The amount of information online and in the bookstore about pregnancy, baby and parenthood is so staggering that it can be overwhelming. Save some time during your data sort and check out these seven outstanding resources.
The Consumer Product Safety Commission has relevant and sound safety advice and info on carseats, cribs, baby bathtubs and all other things baby. The agency is charged with protecting the public from unreasonable risk or injury from consumer products and provides standards and guidance to help you choose the safest products for your household.
Check out HealthyChildren.org for health, nutrition and safety information from the American Academy of Pediatrics. In addition to covering nutrition and health topics that are sorted by your child’s age and stage of development, the site also covers issues such as car seat safety, family life and even television.
The National Institute of Child Health and Human Development conducts and supports research and provides related info on topics such as nutrition, sleeping and vaccinations.
For breastfeeding information and help, contact your local chapter of the La Leche League. The League’s mission is to provide support, encouragement and education about breastfeeding, and its website provides a wealth of info for nursing moms.
The Happiest Baby on the Block: The New Way to Calm Crying and Help Your Newborn Sleep Longer by Dr. Harvey Karp offers a system to soothe colicky babies, improve their sleep and calm their senses.
Much like What to Expect When You’re Expecting, What to Expect in the First Year by Heidi Murkoff takes an almost manual-like approach to the first year and covers many common developmental issues and milestones by age.
The best new-mom resource is Dad, so it’s important that he gets a little information, too. Be Prepared: A Practical Handbook for New Dads by Gary Greenberg and Jeannie Hayden is fun to read and full of good information, keeping dads engaged while providing the know-how they’ll need as new parents.

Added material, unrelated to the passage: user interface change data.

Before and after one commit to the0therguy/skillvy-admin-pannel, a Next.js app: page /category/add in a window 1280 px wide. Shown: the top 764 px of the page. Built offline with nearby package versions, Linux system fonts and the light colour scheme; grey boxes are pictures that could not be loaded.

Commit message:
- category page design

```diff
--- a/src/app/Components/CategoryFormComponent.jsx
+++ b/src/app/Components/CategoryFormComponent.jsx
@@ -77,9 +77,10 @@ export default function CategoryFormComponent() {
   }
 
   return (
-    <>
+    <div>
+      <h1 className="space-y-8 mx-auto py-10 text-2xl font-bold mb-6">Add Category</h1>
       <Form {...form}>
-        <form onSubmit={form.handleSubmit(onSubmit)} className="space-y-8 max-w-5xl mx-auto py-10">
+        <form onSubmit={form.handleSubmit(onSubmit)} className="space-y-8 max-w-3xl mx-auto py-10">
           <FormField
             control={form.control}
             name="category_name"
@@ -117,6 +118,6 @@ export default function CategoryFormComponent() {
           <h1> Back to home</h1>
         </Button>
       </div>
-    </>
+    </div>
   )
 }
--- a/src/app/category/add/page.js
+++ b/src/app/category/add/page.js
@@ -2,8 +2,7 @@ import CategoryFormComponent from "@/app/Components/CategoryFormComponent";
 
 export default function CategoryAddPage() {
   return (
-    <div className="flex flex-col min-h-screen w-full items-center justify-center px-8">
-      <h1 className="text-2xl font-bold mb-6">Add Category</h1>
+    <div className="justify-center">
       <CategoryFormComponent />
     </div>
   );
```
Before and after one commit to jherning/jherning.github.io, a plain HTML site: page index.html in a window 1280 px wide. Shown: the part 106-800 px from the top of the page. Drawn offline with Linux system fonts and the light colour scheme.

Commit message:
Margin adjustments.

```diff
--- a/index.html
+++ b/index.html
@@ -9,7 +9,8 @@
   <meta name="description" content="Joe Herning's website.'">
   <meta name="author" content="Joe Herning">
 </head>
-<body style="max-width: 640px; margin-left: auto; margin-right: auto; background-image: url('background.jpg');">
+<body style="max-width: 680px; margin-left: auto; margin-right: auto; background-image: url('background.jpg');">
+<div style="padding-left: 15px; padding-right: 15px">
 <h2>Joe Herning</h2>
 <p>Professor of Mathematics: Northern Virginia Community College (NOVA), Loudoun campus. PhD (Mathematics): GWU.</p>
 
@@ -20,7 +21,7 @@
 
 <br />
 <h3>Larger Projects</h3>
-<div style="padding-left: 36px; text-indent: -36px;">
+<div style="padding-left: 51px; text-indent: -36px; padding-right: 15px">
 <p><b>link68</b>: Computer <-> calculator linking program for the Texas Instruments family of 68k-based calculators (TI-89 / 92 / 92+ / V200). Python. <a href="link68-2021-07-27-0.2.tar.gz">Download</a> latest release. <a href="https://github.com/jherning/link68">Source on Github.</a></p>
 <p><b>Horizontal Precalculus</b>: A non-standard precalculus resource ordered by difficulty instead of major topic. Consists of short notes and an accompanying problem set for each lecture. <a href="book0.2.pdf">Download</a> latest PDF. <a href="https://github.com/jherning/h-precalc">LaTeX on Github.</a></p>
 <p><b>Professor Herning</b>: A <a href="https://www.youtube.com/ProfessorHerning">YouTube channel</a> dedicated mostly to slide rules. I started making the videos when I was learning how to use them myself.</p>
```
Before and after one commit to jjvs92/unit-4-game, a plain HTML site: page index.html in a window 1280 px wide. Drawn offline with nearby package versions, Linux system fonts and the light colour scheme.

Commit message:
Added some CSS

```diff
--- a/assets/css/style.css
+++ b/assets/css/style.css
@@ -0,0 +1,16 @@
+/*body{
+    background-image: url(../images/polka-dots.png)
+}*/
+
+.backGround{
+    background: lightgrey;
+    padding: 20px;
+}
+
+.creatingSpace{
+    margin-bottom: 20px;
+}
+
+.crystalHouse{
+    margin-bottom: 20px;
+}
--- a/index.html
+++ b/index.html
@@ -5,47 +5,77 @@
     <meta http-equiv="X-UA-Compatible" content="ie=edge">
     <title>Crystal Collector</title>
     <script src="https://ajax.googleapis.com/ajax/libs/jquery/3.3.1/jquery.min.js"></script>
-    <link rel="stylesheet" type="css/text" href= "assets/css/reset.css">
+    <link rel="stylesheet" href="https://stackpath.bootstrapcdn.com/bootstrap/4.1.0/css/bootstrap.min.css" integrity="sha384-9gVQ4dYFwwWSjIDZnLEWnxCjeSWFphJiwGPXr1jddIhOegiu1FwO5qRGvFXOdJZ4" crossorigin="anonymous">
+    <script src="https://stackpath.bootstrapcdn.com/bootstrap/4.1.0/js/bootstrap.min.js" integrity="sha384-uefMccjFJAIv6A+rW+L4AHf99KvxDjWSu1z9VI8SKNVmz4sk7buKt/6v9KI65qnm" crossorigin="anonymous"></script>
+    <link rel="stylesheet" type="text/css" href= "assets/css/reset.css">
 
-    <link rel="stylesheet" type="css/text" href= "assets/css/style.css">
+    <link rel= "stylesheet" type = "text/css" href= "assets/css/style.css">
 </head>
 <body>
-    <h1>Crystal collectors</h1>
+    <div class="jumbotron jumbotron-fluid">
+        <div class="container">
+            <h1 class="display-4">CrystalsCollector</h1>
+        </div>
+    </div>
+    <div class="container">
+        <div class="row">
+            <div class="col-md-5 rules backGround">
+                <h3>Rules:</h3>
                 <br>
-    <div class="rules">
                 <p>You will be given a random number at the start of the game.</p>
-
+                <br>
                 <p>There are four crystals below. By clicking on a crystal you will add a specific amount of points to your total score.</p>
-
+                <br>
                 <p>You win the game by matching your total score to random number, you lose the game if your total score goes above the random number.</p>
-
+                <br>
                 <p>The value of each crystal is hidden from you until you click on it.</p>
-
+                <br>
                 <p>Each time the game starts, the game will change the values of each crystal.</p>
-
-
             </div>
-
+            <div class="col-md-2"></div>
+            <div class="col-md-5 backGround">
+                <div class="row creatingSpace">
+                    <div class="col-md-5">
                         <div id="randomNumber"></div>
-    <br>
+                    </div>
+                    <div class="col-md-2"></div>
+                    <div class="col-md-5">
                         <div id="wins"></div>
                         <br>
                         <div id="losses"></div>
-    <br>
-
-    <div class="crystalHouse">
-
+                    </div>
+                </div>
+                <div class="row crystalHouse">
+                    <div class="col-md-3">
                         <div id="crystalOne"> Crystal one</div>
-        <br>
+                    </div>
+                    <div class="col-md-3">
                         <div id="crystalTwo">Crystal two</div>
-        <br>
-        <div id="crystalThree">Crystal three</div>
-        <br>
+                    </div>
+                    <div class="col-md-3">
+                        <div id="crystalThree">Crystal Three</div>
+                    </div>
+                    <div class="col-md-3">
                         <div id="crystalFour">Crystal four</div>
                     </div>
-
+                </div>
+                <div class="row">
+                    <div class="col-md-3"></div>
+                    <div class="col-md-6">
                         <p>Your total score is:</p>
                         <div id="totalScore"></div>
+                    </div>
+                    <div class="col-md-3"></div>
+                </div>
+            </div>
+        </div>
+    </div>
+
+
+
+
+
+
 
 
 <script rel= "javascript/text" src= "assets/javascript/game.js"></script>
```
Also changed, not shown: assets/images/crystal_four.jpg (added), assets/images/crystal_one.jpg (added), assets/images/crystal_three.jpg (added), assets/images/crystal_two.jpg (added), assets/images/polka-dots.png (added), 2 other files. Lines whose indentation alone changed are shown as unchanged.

Even as you’re exploring these resources, remember these two cardinal rules: Trust your instincts, and call your doctor when in doubt.